And you mentioned a word in passing there, what’s your view, or what’s Cognitive Scale’s view on explainable AI?
Very strong actually, and Byron that starts with some of the industries that we work in. The concept of explain-ability, people have this view that AI is a black box, the machine comes up with an insight or it comes up with a prediction or recommendation, but it truly can’t tell me why it came up with that, right? We’ve developed our technology from the standpoint of, right from the beginning, you have to have the evidence and explain-ability built into this because, when I go back to the example I just gave you: You are in highly regulated industries like healthcare or financial services, and relying on AI to give you insights, whether it is, insights going to your financial clients, or your patients or your compliance department. These have to be auditable, they have to be tracked, and you have to be able to have a stream of, a connection between why this insight was delivered in the first place. In fact, I would go as far as to say, many of the industries we work in regulate even the insights that are being delivered from the AI to the consumer, but bring a human in the loop. That’s still important today because you haven’t yet trusted the machine.
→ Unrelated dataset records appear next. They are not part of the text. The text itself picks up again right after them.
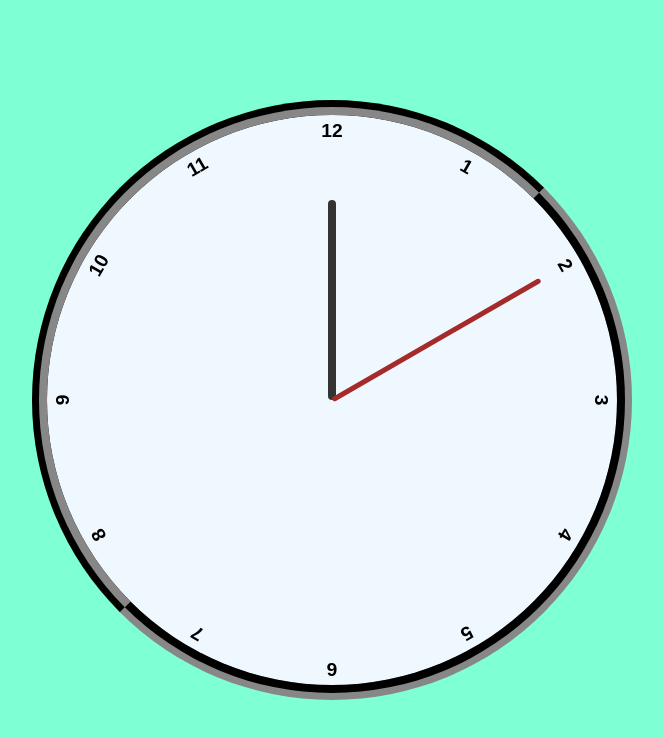
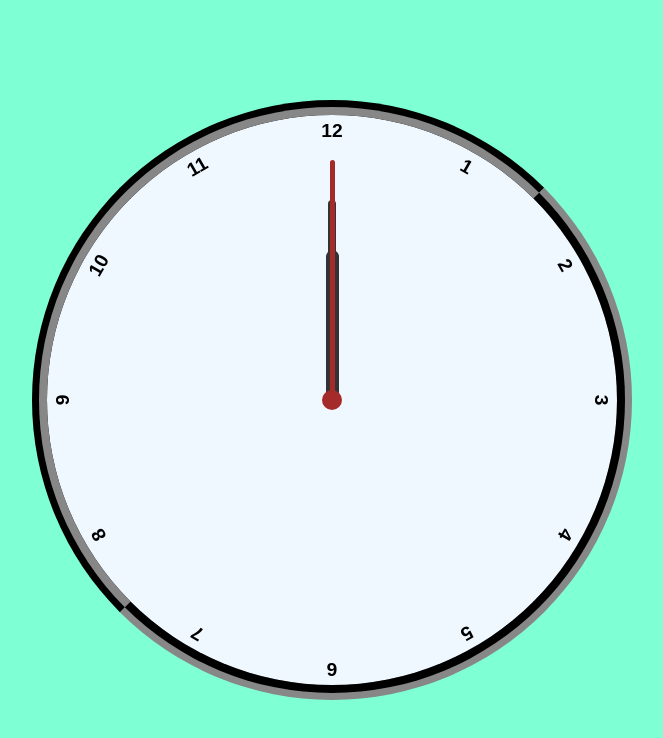
Before and after one commit to florianopolismarcelo/diversos-projetos, a plain HTML site: page projeto-relogio/index.html in a window 1280 px wide. Shown: the whole page, without its empty margins (308-971 px from the left). Drawn offline with Linux system fonts and the light colour scheme.

Commit message:
projeto relogio

```diff
--- a/projeto-relogio/css/style.css
+++ b/projeto-relogio/css/style.css
@@ -17,8 +17,8 @@ main {
   justify-content: center;
 }
 .clock {
-  width: 600px;
-  height: 600px;
+  min-width: 600px;
+  min-height: 600px;
   background-color: #f0f8ff;
   border-radius: 600px;
   border: 15px groove #333;
@@ -79,7 +79,7 @@ main {
   background-color: #a52a2a;
   position: absolute;
   border-radius: 5px;
-  transform: translate(0, -50%) rotate(60deg);
+  transform: translate(0, -50%);
   transform-origin: bottom center;
 }
 .minute-hand {
@@ -91,3 +91,19 @@ main {
   transform: translate(0, -50%);
   transform-origin: bottom center;
 }
+.hour-hand {
+  width: 13px;
+  height: 150px;
+  background-color: #333;
+  position: absolute;
+  border-radius: 13px;
+  transform: translate(0, -50%);
+  transform-origin: bottom center;
+}
+.center {
+  width: 20px;
+  height: 20px;
+  border-radius: 20px;
+  background-color: #a52a2a;
+  position: absolute;
+}
--- a/projeto-relogio/index.html
+++ b/projeto-relogio/index.html
@@ -7,7 +7,7 @@
     <script defer src="./js/script.js"></script>
     <title>Clock</title>
   </head>
-  <!-- Projeto youtube: https://www.youtube.com/watch?v=FJGNnYG50gA parei em 16:48ms continuar depois-->
+  <!-- Projeto youtube: https://www.youtube.com/watch?v=FJGNnYG50gA parei em 22:26ms continuar depois-->
   <body>
     <main>
       <!--Ao digitar div + . e nome da classe ele já cria uma div com class-->
@@ -16,6 +16,8 @@
         <div class="hour-hand"></div>
         <div class="minute-hand"></div>
         <div class="second-hand"></div>
+
+        <div class="center"></div>
 
         <!--Ao digitar div.number.number-$*12{$} ele cria 12 divs sequenciais de 1 a 12-->
         <div class="number number-1">1</div>
--- a/projeto-relogio/js/script.js
+++ b/projeto-relogio/js/script.js
@@ -0,0 +1,13 @@
+const hourHand = document.querySelector('.hour-hand');
+const minuteHand = document.querySelector(".minute-hand")
+const secondHand = document.querySelector(".second-hand")
+
+const getTime = () => {
+  const date = new Date()
+
+  return {
+    hours: date.getHours(),
+    minutes: date.getMinutes(),
+    seconds: date.getUTCSeconds(),
+  }
+}
```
So, that’s why explain-ability is step one, in fact one of the most important ingredients, in my opinion, of making AI successful and adoptable in the enterprise.
Well, you added that, “in the enterprise” part because I guess there are spheres where, you know, “where should I have dinner tonight?” I don’t necessarily need to be able to dissect that system. So if there’s a group of low importance things like that, that don’t have to be explainable and then there’s a group of things that are very important and do [have to be], isn’t it easier to develop the former? Isn’t explain-ability fundamentally going to hold back, even [to] some degree, how quickly we can advance an AI? And maybe that’s fine, but doesn’t it slow us down a little bit?
You know, not really and I gave you sort of a compliance example about heavily regulated industries, let’s talk about the consumer dimension where you don’t have to go as far as to make it explainable. But think about that also for a second. We all know, even as consumers we get these annoying ads that follow us everywhere—if I happened to have shopped for a vacuum cleaner for example, right? And you’re annoyed because it’s something that’s distracting you and you’re like, “man, this stuff is creepy.”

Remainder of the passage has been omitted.